[PROMPT]: Print every entry exactly as it appears, but skip the pictures.

[Screenshot and code edit data]
┌──
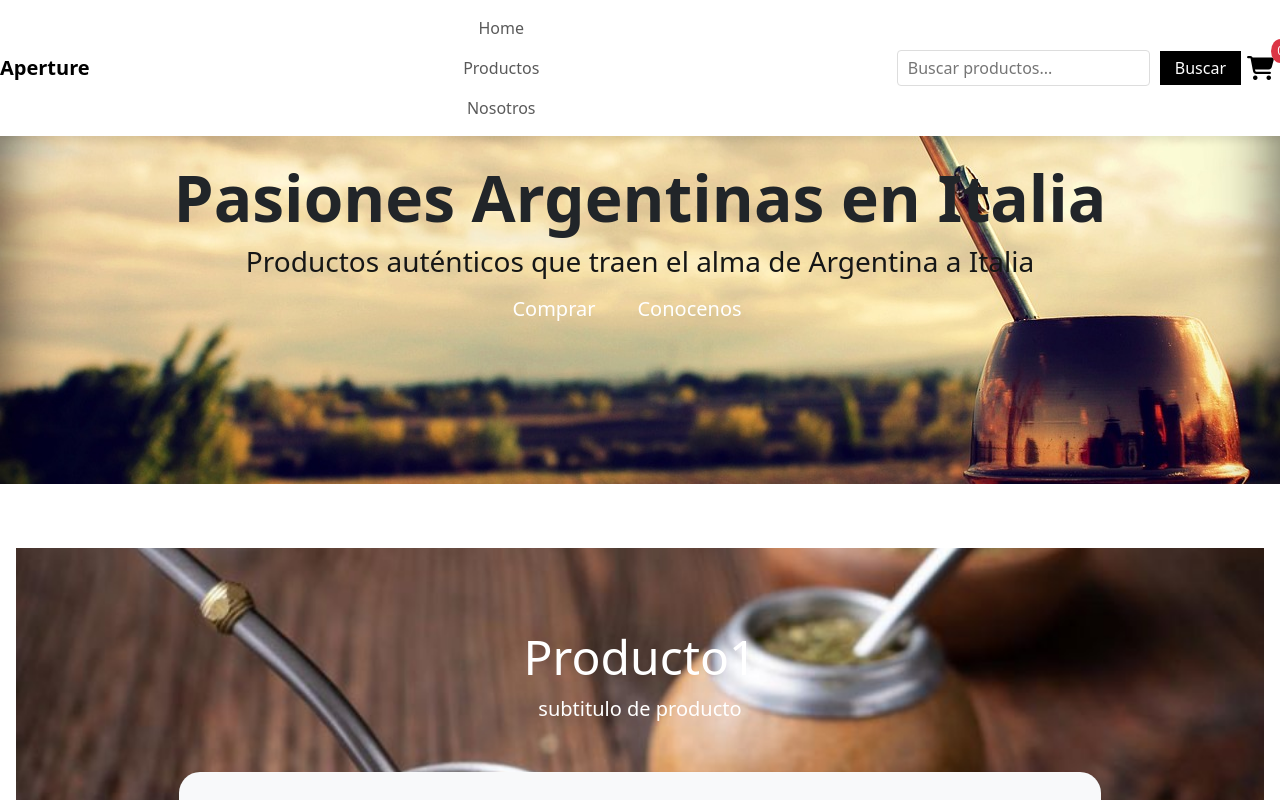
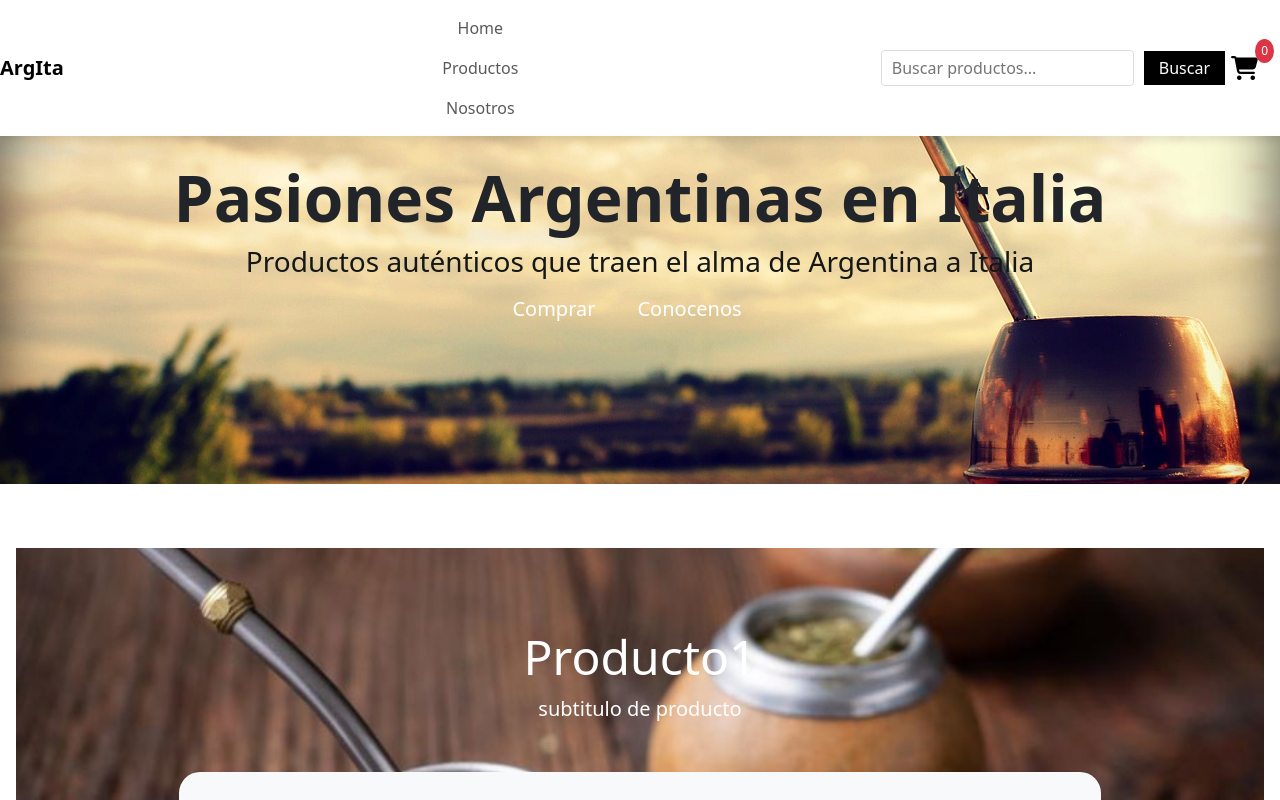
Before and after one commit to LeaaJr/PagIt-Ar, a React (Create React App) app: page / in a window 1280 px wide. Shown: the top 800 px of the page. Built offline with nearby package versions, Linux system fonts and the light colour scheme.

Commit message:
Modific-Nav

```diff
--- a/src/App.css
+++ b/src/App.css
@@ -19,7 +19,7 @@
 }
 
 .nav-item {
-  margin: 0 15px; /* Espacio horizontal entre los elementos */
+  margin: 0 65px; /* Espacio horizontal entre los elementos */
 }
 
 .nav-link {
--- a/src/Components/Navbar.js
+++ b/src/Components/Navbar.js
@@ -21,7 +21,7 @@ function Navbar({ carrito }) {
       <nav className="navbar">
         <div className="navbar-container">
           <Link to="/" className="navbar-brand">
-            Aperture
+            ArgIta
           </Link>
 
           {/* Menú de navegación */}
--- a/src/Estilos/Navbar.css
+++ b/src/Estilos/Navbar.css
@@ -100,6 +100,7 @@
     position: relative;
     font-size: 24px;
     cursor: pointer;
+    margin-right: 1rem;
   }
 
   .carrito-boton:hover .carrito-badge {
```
└──
[YOUR RESPONSE]:
Before and after one commit to LeaaJr/PagIt-Ar, a React (Create React App) app: page / in a window 1280 px wide. Shown: the top 800 px of the page. Built offline with nearby package versions, Linux system fonts and the light colour scheme.

Commit message:
Modific-Nav

```diff
--- a/src/App.css
+++ b/src/App.css
@@ -19,7 +19,7 @@
 }
 
 .nav-item {
-  margin: 0 15px; /* Espacio horizontal entre los elementos */
+  margin: 0 65px; /* Espacio horizontal entre los elementos */
 }
 
 .nav-link {
--- a/src/Components/Navbar.js
+++ b/src/Components/Navbar.js
@@ -21,7 +21,7 @@ function Navbar({ carrito }) {
       <nav className="navbar">
         <div className="navbar-container">
           <Link to="/" className="navbar-brand">
-            Aperture
+            ArgIta
           </Link>
 
           {/* Menú de navegación */}
--- a/src/Estilos/Navbar.css
+++ b/src/Estilos/Navbar.css
@@ -100,6 +100,7 @@
     position: relative;
     font-size: 24px;
     cursor: pointer;
+    margin-right: 1rem;
   }
 
   .carrito-boton:hover .carrito-badge {
```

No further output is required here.